[Records from a data source]
● ● ● ●
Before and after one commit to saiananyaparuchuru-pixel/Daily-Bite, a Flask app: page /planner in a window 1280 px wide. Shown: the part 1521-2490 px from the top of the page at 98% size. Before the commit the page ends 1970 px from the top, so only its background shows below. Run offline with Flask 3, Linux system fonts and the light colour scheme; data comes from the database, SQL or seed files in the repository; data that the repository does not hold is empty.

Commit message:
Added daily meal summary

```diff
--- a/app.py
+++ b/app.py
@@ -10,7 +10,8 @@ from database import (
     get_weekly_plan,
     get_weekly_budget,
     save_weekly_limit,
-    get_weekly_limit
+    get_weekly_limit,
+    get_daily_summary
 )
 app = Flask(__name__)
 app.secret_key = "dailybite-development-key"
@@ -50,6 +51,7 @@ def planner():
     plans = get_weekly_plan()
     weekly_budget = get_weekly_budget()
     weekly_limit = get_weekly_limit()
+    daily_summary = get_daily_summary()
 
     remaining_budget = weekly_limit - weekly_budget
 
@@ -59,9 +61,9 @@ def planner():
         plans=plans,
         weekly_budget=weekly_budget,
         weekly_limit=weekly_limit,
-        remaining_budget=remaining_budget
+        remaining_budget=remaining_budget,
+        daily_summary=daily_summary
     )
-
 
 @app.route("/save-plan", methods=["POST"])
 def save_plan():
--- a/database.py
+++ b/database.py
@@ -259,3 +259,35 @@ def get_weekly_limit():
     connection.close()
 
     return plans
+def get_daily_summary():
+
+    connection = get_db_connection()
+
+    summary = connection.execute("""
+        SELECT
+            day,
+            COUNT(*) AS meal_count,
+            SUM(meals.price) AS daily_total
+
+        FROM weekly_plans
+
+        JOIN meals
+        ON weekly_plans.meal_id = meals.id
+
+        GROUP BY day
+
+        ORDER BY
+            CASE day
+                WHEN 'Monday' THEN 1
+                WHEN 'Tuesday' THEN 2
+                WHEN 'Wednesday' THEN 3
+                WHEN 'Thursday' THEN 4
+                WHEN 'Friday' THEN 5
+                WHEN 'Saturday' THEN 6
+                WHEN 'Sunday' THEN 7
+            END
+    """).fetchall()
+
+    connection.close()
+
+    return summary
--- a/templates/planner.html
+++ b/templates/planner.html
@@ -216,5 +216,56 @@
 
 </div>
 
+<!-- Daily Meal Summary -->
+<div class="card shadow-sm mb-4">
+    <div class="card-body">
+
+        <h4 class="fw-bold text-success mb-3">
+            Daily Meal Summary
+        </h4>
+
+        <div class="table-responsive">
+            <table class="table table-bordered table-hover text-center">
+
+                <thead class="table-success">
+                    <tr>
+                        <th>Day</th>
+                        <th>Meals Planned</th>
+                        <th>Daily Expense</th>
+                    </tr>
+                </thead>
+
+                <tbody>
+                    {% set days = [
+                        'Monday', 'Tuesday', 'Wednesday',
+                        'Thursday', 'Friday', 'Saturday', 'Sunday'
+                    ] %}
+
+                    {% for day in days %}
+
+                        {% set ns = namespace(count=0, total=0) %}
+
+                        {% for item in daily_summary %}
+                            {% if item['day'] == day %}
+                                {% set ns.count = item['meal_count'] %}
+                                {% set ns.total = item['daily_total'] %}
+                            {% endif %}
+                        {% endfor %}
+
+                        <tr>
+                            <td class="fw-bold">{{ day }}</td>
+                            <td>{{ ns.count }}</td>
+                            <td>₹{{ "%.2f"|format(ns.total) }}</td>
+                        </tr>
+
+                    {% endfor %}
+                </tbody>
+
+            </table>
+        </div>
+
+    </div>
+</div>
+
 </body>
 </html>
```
● ● ● ●
All of the data above should be set down again exactly.

- [Result for this task]:
Before and after one commit to saiananyaparuchuru-pixel/Daily-Bite, a Flask app: page /planner in a window 1280 px wide. Shown: the part 1521-2490 px from the top of the page at 98% size. Before the commit the page ends 1970 px from the top, so only its background shows below. Run offline with Flask 3, Linux system fonts and the light colour scheme; data comes from the database, SQL or seed files in the repository; data that the repository does not hold is empty.

Commit message:
Added daily meal summary

```diff
--- a/app.py
+++ b/app.py
@@ -10,7 +10,8 @@ from database import (
     get_weekly_plan,
     get_weekly_budget,
     save_weekly_limit,
-    get_weekly_limit
+    get_weekly_limit,
+    get_daily_summary
 )
 app = Flask(__name__)
 app.secret_key = "dailybite-development-key"
@@ -50,6 +51,7 @@ def planner():
     plans = get_weekly_plan()
     weekly_budget = get_weekly_budget()
     weekly_limit = get_weekly_limit()
+    daily_summary = get_daily_summary()
 
     remaining_budget = weekly_limit - weekly_budget
 
@@ -59,9 +61,9 @@ def planner():
         plans=plans,
         weekly_budget=weekly_budget,
         weekly_limit=weekly_limit,
-        remaining_budget=remaining_budget
+        remaining_budget=remaining_budget,
+        daily_summary=daily_summary
     )
-
 
 @app.route("/save-plan", methods=["POST"])
 def save_plan():
--- a/database.py
+++ b/database.py
@@ -259,3 +259,35 @@ def get_weekly_limit():
     connection.close()
 
     return plans
+def get_daily_summary():
+
+    connection = get_db_connection()
+
+    summary = connection.execute("""
+        SELECT
+            day,
+            COUNT(*) AS meal_count,
+            SUM(meals.price) AS daily_total
+
+        FROM weekly_plans
+
+        JOIN meals
+        ON weekly_plans.meal_id = meals.id
+
+        GROUP BY day
+
+        ORDER BY
+            CASE day
+                WHEN 'Monday' THEN 1
+                WHEN 'Tuesday' THEN 2
+                WHEN 'Wednesday' THEN 3
+                WHEN 'Thursday' THEN 4
+                WHEN 'Friday' THEN 5
+                WHEN 'Saturday' THEN 6
+                WHEN 'Sunday' THEN 7
+            END
+    """).fetchall()
+
+    connection.close()
+
+    return summary
--- a/templates/planner.html
+++ b/templates/planner.html
@@ -216,5 +216,56 @@
 
 </div>
 
+<!-- Daily Meal Summary -->
+<div class="card shadow-sm mb-4">
+    <div class="card-body">
+
+        <h4 class="fw-bold text-success mb-3">
+            Daily Meal Summary
+        </h4>
+
+        <div class="table-responsive">
+            <table class="table table-bordered table-hover text-center">
+
+                <thead class="table-success">
+                    <tr>
+                        <th>Day</th>
+                        <th>Meals Planned</th>
+                        <th>Daily Expense</th>
+                    </tr>
+                </thead>
+
+                <tbody>
+                    {% set days = [
+                        'Monday', 'Tuesday', 'Wednesday',
+                        'Thursday', 'Friday', 'Saturday', 'Sunday'
+                    ] %}
+
+                    {% for day in days %}
+
+                        {% set ns = namespace(count=0, total=0) %}
+
+                        {% for item in daily_summary %}
+                            {% if item['day'] == day %}
+                                {% set ns.count = item['meal_count'] %}
+                                {% set ns.total = item['daily_total'] %}
+                            {% endif %}
+                        {% endfor %}
+
+                        <tr>
+                            <td class="fw-bold">{{ day }}</td>
+                            <td>{{ ns.count }}</td>
+                            <td>₹{{ "%.2f"|format(ns.total) }}</td>
+                        </tr>
+
+                    {% endfor %}
+                </tbody>
+
+            </table>
+        </div>
+
+    </div>
+</div>
+
 </body>
 </html>
```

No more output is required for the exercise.